EDIT: Actually, let’s make it easy… Go to http://www.socialmedian.com/signup. Use the invite code acidlabs.
Have fun. Play. Give them feedback. Let me know how you go.
There are 50 instances of the code, so if you’re #51, sorry.
The whole relationship spectrum in social networks is something that bugs me more than a little.
I live with it, as I’ve no choice if I want to use these tools, but most networks don’t adequately express the range of associations we have with people. The nuances of relationship that we express on a daily basis with people we work, play and live with aren’t nearly adequately expressed online. Something like the XFN microformat has more nuance, although not nearly enough. There needs to be more.
So, on Facebook, which is a pretty complex social network, you’re either my friend, or not. Nowhere near enough. I need (and want) to be able to express whether we’ve met, worked together, share interests, or are real-life friends and probably a bunch of other variants. I can sort of do this with groups, but it still feels inadequate.

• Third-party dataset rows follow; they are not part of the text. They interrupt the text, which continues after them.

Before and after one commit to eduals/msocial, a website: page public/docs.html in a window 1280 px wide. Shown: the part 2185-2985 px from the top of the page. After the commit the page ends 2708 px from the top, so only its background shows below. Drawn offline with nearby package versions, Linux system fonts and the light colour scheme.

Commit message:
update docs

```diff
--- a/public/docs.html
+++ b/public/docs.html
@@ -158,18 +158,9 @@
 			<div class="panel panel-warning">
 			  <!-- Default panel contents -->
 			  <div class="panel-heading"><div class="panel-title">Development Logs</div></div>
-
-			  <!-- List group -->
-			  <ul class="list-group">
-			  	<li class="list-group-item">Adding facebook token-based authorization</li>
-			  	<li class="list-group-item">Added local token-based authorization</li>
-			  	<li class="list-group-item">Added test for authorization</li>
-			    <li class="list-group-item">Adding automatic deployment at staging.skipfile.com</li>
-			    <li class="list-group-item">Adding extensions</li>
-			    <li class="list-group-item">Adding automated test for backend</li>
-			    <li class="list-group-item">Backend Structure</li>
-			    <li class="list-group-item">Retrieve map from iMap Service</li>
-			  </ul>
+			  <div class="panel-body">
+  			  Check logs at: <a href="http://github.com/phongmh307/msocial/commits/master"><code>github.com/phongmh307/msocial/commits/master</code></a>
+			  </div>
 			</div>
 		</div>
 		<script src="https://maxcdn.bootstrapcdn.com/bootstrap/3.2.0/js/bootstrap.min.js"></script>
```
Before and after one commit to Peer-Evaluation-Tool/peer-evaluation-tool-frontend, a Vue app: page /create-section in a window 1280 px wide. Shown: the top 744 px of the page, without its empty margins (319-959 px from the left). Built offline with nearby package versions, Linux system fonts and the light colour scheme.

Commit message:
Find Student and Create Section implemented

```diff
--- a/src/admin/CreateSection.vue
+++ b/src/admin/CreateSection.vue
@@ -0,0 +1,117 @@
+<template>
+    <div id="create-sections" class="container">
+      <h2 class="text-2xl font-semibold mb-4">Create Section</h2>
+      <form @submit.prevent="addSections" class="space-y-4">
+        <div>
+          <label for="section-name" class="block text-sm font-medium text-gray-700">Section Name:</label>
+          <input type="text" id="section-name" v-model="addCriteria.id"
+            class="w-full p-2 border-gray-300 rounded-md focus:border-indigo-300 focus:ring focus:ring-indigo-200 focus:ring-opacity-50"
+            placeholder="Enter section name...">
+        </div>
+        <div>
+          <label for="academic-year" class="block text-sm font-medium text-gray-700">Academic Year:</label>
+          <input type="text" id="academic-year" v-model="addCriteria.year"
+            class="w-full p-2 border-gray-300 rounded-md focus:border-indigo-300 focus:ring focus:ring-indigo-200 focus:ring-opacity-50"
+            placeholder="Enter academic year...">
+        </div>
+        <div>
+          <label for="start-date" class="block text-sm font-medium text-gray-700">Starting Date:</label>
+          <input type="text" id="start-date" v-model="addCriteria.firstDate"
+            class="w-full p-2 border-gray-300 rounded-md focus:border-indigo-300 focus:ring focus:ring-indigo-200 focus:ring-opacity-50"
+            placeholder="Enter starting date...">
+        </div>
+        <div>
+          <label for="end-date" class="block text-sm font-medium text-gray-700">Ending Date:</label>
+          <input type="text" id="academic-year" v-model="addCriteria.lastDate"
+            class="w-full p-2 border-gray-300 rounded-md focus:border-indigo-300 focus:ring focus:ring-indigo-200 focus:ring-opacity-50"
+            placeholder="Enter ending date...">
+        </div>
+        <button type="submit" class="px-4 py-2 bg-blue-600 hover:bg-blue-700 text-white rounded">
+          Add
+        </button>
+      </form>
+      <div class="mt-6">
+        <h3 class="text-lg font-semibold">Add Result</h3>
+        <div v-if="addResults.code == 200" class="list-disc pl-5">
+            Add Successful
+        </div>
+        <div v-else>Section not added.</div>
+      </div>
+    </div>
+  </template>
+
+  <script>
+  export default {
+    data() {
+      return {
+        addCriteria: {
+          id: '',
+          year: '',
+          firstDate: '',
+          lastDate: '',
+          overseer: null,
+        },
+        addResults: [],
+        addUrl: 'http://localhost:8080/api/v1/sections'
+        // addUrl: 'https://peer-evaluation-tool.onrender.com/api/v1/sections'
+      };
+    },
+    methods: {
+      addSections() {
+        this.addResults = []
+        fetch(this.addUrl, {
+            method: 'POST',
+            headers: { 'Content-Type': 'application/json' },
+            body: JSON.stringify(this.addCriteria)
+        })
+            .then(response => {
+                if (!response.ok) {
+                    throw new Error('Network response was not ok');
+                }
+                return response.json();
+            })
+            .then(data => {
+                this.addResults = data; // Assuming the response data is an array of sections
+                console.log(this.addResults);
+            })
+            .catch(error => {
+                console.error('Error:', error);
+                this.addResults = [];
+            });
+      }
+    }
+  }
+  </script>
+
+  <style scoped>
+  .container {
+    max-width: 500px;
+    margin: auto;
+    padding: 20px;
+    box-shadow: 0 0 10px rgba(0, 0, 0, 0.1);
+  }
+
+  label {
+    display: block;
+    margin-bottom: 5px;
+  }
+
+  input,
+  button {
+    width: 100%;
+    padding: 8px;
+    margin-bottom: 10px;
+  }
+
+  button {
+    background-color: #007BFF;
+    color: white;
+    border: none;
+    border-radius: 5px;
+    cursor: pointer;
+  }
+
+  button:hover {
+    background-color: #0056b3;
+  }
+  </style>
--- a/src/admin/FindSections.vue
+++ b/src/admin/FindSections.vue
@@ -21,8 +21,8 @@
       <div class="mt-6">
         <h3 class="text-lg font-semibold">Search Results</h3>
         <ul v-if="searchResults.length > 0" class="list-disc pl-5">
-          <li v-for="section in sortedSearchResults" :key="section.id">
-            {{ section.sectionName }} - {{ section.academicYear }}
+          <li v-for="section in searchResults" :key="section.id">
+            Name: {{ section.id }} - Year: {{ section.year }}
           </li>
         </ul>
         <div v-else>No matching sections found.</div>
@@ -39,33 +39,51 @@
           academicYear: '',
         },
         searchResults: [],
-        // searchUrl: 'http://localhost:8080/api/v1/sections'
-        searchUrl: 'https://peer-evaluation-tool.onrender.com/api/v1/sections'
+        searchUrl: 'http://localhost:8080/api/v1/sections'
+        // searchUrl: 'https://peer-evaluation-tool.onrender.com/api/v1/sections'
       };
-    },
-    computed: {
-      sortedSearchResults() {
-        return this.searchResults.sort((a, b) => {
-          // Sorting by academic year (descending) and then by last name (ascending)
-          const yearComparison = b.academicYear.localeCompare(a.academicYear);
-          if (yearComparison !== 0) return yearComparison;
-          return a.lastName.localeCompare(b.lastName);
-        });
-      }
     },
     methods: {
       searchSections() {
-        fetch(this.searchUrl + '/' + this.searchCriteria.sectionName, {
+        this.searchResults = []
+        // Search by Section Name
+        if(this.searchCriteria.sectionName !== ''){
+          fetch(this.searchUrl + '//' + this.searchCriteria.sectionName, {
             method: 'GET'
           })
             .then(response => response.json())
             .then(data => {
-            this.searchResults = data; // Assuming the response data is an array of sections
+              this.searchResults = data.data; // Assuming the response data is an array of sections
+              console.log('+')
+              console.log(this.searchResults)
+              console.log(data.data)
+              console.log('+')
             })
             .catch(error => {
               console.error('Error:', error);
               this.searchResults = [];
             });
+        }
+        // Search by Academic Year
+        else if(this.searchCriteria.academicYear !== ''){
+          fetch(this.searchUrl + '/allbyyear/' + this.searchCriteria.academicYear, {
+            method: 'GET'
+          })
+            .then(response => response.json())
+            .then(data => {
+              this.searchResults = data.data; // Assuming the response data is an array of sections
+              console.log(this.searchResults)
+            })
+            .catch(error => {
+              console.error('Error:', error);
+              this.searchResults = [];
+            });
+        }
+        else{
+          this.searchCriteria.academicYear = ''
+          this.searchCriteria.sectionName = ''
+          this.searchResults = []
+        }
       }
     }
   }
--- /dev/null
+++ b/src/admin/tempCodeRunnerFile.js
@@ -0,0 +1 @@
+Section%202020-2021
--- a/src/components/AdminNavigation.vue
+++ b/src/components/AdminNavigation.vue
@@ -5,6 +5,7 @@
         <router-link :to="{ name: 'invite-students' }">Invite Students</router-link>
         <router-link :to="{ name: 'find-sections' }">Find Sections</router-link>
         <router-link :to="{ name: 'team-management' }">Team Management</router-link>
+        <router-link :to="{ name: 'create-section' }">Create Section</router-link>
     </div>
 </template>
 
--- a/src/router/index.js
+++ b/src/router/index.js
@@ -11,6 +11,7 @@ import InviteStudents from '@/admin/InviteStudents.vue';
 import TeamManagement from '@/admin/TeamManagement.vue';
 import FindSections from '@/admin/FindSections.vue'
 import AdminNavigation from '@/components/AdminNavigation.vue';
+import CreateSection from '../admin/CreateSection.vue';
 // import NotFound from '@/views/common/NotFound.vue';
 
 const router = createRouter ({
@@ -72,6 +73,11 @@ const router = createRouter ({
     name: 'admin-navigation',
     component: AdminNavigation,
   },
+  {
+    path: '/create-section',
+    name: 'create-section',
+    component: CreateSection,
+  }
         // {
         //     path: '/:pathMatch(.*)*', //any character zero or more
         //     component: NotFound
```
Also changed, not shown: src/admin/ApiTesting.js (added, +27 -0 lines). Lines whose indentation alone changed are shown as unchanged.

LinkedIn is a slightly different story. The focus there is very different, and they have come a long way in terms of helping you to understand your own linkages, but not in helping others understand your linkages. So, for example, if someone wants to know how I know Andrew and Matthew, they need to do a little trawling. Again, inadequate to my thinking.
I want the expression of my relationships on complex social networks like Facebook and LinkedIn to be outward-facing, so that anyone who can see my social graph on these networks can also see adequately expressed nuance in those relationships. Are you a real-life friend, a colleague, a professional peer, my boss, my wife, my daughter, someone I went to school with?
Something like Twitter, on the other hand, is very simple. It’s largely a crowded room full of conversation – either I follow you, or I don’t, and the same goes for you and your crowd. I think for Twitter, that’s enough. YMMV.
So, to the real point of this post, how, when and why I might connect to you on a social network. Others have done similar pieces. I’m a particular fan of Shel Israel’s Twitter and Facebook policies. My policies are loosely based on his. So, here goes.
Simple enough, I’d say.
After a year of trying, we’ve finally scored a venue and BarCamp Canberra is happening!
Here are the details:
The Barcamp.org page is http://barcamp.org/BarCampCanberra. We’ll be posting updated information about the event there.
There is a signup page at http://barcamp.org/BarCampCanberra1. You need to sign up there if you want a t-shirt. Make sure you read the t-shirt details!
There is an Upcoming event at http://upcoming.yahoo.com/event/449217 so we can track who’s coming and presenting.
There is a Google Group at http://groups.google.com/group/barcamp-canberra where most of the backchannel is happening. Subscribe there to keep in touch.
And there’s the Facebook Group at http://www.facebook.com/group.php?gid=12884516420.